• **Records supplied**:
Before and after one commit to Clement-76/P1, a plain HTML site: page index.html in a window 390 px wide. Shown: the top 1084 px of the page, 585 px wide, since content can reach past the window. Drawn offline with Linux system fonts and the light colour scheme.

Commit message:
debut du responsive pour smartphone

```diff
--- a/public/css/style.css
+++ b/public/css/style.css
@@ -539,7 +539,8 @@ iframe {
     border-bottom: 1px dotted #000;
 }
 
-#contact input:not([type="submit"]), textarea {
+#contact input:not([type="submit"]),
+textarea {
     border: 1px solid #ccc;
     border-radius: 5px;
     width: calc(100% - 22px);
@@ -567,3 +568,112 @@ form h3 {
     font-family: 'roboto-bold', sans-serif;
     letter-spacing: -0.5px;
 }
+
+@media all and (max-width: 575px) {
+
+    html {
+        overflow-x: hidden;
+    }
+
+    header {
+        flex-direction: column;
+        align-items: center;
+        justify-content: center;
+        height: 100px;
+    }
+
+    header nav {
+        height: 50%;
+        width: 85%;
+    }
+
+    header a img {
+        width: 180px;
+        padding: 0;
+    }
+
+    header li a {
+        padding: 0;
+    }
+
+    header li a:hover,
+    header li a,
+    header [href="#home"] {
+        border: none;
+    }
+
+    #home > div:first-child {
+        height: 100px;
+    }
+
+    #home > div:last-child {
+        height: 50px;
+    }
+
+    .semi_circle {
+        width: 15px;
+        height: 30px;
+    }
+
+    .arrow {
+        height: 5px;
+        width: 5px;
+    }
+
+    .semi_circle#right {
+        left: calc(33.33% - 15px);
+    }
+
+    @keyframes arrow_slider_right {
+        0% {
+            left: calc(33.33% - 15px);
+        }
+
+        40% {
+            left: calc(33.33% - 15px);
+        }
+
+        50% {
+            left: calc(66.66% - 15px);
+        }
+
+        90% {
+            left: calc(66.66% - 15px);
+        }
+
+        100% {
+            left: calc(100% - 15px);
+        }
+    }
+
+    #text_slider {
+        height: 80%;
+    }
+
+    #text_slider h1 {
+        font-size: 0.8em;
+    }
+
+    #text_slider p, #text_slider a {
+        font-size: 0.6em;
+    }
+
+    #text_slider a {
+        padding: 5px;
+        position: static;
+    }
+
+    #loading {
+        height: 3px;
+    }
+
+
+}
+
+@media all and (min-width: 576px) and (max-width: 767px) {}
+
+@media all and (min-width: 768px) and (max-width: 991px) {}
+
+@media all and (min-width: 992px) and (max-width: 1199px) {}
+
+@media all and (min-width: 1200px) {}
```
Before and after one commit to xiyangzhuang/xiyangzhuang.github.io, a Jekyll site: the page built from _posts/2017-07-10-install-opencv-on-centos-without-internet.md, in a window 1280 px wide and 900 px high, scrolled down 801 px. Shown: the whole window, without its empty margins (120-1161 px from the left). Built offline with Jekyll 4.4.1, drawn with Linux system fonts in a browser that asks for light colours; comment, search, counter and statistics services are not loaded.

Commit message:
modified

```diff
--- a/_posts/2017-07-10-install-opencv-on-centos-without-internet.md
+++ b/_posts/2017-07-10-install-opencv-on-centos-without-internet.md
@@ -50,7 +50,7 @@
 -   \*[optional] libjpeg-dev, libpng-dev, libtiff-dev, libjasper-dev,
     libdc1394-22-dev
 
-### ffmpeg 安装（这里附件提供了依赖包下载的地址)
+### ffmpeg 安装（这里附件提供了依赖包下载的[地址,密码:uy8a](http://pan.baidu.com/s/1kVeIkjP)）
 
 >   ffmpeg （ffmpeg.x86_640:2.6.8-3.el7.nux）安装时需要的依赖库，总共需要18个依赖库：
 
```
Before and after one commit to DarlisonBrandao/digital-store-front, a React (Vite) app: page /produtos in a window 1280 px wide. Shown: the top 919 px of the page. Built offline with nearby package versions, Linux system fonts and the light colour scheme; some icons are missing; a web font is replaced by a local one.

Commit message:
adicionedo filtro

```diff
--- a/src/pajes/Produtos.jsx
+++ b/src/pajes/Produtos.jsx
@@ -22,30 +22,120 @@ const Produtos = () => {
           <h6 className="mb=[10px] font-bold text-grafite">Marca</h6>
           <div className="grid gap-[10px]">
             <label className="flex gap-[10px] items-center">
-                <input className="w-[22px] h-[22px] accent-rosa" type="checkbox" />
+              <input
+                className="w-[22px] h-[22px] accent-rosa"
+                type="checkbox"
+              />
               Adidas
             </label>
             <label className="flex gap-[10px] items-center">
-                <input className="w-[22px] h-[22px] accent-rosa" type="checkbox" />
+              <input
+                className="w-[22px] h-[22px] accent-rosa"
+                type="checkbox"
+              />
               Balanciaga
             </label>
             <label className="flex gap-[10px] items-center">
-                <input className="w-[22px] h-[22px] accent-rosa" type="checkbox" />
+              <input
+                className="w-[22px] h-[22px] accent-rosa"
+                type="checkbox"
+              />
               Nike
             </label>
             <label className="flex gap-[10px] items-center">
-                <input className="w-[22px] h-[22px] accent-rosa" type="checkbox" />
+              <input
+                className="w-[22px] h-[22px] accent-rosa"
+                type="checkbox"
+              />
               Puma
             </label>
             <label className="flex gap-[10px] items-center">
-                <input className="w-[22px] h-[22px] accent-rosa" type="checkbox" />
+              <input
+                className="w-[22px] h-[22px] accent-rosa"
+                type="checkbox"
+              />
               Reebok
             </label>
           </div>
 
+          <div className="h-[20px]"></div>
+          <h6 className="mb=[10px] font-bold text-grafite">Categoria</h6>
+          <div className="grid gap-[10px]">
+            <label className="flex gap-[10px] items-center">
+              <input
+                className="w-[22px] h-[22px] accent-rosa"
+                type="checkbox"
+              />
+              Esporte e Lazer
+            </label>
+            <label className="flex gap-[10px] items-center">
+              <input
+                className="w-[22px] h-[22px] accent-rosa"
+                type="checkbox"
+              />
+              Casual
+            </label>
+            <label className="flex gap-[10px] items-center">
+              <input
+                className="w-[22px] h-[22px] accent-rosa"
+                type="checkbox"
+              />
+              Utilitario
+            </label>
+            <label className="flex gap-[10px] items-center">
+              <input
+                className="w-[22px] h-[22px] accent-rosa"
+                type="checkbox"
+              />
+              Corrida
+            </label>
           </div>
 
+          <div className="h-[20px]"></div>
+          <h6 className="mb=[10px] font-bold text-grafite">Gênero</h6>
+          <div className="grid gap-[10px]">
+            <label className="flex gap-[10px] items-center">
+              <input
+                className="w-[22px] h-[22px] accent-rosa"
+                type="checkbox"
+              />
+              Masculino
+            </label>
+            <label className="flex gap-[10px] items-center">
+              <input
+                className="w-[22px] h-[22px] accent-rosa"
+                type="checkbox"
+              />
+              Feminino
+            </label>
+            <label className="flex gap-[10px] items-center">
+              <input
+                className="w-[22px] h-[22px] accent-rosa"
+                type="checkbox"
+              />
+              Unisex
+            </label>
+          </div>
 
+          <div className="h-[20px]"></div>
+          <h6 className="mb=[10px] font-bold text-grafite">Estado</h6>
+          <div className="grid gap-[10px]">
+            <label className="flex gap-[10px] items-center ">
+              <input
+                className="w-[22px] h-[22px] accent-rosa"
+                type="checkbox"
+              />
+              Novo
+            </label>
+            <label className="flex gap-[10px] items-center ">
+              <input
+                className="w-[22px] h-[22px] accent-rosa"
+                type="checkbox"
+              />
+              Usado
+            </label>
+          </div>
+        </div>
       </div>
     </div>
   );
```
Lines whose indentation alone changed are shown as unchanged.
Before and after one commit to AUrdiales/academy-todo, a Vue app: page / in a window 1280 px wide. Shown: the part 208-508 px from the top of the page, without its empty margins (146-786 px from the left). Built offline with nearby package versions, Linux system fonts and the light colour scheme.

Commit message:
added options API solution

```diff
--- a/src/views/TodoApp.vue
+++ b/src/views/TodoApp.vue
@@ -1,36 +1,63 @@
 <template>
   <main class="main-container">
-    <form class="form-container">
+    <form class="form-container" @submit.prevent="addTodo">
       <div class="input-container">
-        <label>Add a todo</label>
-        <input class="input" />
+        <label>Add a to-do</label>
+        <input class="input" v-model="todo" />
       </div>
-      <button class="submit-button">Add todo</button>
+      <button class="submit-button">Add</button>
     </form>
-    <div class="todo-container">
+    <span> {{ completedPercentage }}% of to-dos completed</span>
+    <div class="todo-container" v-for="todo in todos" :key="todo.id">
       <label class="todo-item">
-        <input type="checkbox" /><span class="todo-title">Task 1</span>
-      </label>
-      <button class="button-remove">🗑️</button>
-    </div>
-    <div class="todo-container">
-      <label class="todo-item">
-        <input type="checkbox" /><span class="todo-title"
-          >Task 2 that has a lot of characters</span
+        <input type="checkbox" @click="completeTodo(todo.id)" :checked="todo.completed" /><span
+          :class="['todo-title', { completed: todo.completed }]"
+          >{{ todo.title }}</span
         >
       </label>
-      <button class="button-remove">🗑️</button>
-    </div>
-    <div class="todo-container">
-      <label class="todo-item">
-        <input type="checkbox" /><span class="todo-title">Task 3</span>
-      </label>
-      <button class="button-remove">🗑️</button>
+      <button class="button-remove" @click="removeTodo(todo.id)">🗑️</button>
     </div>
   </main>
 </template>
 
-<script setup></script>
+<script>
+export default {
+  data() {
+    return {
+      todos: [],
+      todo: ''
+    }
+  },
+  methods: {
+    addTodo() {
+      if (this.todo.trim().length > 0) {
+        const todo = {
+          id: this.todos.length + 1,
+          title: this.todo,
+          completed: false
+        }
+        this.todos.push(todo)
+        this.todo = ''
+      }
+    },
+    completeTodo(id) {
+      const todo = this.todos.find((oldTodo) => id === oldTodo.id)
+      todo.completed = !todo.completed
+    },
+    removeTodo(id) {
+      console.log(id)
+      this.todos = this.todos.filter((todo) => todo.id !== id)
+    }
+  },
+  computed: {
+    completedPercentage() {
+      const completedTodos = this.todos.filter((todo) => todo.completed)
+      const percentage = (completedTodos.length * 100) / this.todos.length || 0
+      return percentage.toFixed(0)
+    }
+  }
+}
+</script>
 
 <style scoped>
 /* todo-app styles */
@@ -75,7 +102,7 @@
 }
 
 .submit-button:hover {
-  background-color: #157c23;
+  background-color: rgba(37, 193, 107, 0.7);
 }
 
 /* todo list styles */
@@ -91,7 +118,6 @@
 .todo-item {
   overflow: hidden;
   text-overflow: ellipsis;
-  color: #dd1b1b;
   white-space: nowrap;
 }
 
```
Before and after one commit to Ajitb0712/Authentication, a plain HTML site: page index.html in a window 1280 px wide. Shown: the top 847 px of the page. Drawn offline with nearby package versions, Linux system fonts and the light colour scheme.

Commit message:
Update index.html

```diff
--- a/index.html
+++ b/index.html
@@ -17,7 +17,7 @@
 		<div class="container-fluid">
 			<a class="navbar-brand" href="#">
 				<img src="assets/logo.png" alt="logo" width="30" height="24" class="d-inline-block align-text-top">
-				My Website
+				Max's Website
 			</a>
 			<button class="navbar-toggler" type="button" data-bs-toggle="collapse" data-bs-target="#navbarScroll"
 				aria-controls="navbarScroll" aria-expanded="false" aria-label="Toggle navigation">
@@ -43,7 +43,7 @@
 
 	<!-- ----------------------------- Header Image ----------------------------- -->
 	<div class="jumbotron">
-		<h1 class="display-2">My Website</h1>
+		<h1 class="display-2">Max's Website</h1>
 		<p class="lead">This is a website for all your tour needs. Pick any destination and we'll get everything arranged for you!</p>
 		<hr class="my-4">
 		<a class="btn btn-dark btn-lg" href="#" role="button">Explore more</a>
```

• **Instructions to follow**:
Your answer should hold every line of the entries that contains the string "container".

• **Exercise answer**:
   <main class="main-container">
-    <form class="form-container">
+    <form class="form-container" @submit.prevent="addTodo">
       <div class="input-container">
-    <div class="todo-container">
+    <div class="todo-container" v-for="todo in todos" :key="todo.id">
-    <div class="todo-container">
-    <div class="todo-container">
 		<div class="container-fluid">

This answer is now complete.